* **Aim of the exercise**:
In the entries below, find each line with the string "models" and copy it.

[Screenshot and code edit data]
# # # #

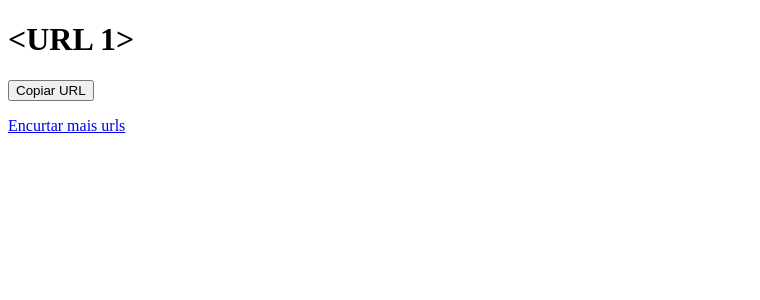
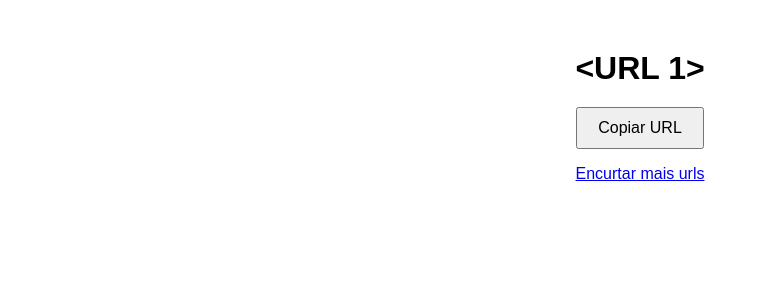
Before and after one commit to davidsousadev/cutme, a Flask app: template templates/url.html in a window 1280 px wide. Shown: the top 300 px of the page, without its empty margins (0-760 px from the left). Run offline with Flask 3, Linux system fonts and the light colour scheme; the template is opened without the code that fills it: values that come from a table or form of the project are taken from there, others are empty; tables that the repository leaves empty hold one stand-in row (values such as "Sample post").

Commit message:
ajustes de arquivos

```diff
--- a/main.py
+++ b/main.py
@@ -1,10 +1,7 @@
 from flask import Flask, flash, jsonify, redirect, render_template, request, url_for
 from flask_cors import CORS
-from models import db, URL
+from url import db, URL
 from string_aleatoria import string
-
-
-
 
 urlpadrao = "https://cutme.vercel.app/"
 
--- a/static/css/style.css
+++ b/static/css/style.css
@@ -1,4 +1,4 @@
-/* body {
+body {
     font-family: Arial, sans-serif;
     text-align: center;
     margin-top: 50px;
@@ -10,4 +10,4 @@ button {
     padding: 10px 20px;
     font-size: 16px;
     cursor: pointer;
-} */
+}
```
Also changed, not shown: url.py (renamed from models.py), 1 other file.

# # # #

* **Response box**:
-from models import db, URL
Also changed, not shown: url.py (renamed from models.py), 1 other file.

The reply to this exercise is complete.